a lot about compassion,
and a reminder about the importance of occasional solitude.
Here’s what The Holy Spirit teaches me today:
I call him John the Baptist. I’m sure Jesus just called him John – His cousin, John. A cousin like no other, I assume, for while both babies were yet in their mother’s wombs, cousin John leaped noticeably when he heard the voice of Mary, his mother’s cousin, whom John’s mother Elizabeth referred to as “the mother of my Lord.” Mary responded to this honor by singing and glorifying the Lord God. Both baby boys heard their mothers’ voices magnifying God. Both baby boys were sent from God for specific purposes. John’s father was Zechariah. But Jesus’ father was Almighty God. A beautiful familial bond was set. The baby boys were born just months apart.

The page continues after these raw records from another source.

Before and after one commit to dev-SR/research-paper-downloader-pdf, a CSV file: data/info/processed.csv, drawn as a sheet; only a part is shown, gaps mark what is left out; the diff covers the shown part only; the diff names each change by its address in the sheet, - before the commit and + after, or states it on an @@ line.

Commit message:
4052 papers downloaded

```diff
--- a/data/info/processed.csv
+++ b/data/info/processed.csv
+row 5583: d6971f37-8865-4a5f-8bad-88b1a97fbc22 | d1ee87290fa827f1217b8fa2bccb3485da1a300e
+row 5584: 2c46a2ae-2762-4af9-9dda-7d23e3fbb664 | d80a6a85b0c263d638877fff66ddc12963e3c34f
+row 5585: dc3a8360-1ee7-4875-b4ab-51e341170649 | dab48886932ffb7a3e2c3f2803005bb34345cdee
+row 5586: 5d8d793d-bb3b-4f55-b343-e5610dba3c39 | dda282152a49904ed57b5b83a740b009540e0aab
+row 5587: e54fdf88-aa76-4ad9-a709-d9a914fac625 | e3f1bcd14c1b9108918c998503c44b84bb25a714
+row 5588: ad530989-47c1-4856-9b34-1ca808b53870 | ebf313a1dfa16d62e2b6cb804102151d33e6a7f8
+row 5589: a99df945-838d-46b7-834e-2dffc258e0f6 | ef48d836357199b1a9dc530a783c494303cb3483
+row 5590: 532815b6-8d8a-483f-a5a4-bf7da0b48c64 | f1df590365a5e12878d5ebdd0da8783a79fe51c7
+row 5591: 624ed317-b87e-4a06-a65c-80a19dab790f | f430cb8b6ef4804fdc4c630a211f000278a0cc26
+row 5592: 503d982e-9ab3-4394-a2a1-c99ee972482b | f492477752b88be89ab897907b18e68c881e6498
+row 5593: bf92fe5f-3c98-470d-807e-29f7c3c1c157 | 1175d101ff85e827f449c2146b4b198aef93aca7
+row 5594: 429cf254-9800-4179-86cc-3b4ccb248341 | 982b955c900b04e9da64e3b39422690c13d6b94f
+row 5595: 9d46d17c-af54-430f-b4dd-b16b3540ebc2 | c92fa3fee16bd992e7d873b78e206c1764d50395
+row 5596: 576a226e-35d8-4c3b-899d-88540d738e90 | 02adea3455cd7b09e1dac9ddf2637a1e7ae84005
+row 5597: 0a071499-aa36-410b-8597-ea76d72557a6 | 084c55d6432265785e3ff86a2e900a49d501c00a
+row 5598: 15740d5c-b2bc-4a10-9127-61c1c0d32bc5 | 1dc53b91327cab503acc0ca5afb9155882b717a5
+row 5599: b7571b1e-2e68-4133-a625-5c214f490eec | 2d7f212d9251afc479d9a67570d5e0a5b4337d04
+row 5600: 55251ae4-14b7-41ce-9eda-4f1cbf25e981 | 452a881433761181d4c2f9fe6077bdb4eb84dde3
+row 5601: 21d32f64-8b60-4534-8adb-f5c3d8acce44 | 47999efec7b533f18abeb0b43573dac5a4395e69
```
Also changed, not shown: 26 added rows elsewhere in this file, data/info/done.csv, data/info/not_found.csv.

John the Baptist “prepared the way for the Lord,” baptizing people in the name of the Lord, whose “sandals I am not worthy to untie,” he said. Unlike those people John called to baptism, Jesus went to John for baptism.
Shortly after Jesus was baptized, John was imprisoned for his message. Scholars believe it was about 15 months later that John was then beheaded. When the Lord Jesus heard this news, He was undoubtedly grief-stricken: “When Jesus heard what had happened, he withdrew by boat privately to a solitary place.”
Have you ever done this? In grief or in sorrow or in exhaustion, you’ve withdrawn to a place of solitude. Jesus did. But the Bible tells us that when he had arrived at the place of solitude, he discovered that He wasn’t really alone at all. A large crowd of people had followed him, along the shore. They were desperate for Him. I understand. Do you? I’ve been desperate for Him in the past. And I am desperate for Him now, as I write. It’s really a desperation I’ve had for years now. I do understand. And so does Jesus. I know this because of His response to the people who interrupted His desired solitude.
The Bible tells us that when Jesus saw this large crowd, he had compassion on them and healed their sick. Then he fed them by multiplying five loaves of bread and two fish. That’s my Jesus! That’s your Jesus, beloved! Compassionate. Loving. Healer. Bread of Life.
After He met the needs of the people, He again sought solitude, this time succeeding. He went up on a mountainside. To pray, the Bible says.
To pray. I must let that “sink in” to my desperate, multitasking mind today.
I don’t know how long He was alone in prayer, but I assume it was through the evening and most of the night. We read that along toward morning, He went out, on the lake, walking on the water during a storm, to meet, comfort, rescue, and teach His disciples who were in a water-drenched boat, tossing to and fro, thinking they were going to die. That’s my Jesus! That’s your Jesus. Teacher. Comforter. Savior. Deliverer. The Great I Am! The Son of God!
And it didn’t end. His ministry didn’t end when He was crucified – because of the Resurrection! He’s still compassionate. He still comforts me. He’s still loving and healing. My teacher. My Savior. The Great I Am! The Son of God. The Bread of Life. The Light of the World. That’s my Jesus. And if He is your Savior, that’s your Jesus too.
He’s the one who becomes family.
He’s the one who is compassionate.
And He’s the one who teaches me that occasionally I need to get to a place of solitude ~ to pray.
I’ve been pondering God’s purpose, of which I wrote in the last post. (Click here to read, “It Is Not Coincidental.”) Actually, I’ve been pondering this concept of God’s purpose for quite a few years.
It seems that for much of my life, I may have feared my Abba Father with a fear that was not scriptural, believing that His purpose for me was to suffer the consequences of every sin – every wrong decision – every foolish move I made.
Jesus hung on the cross, two others beside him.
It was nearing sunset, which marked the beginning of the Sabbath. No bodies were to be left on a cross during the Sabbath. Their deaths must be quickened. So on that Friday, the day of crucifixion, the legs of those crucified men were to be broken. This was typical. A means to hasten death.
My soul yearns, even faints . . . my heart cries out for the living God. (Psalm 84:1,2)
The Word says that we are happy (blessed) when we dwell in that place – His dwelling place – that of The Lord Almighty.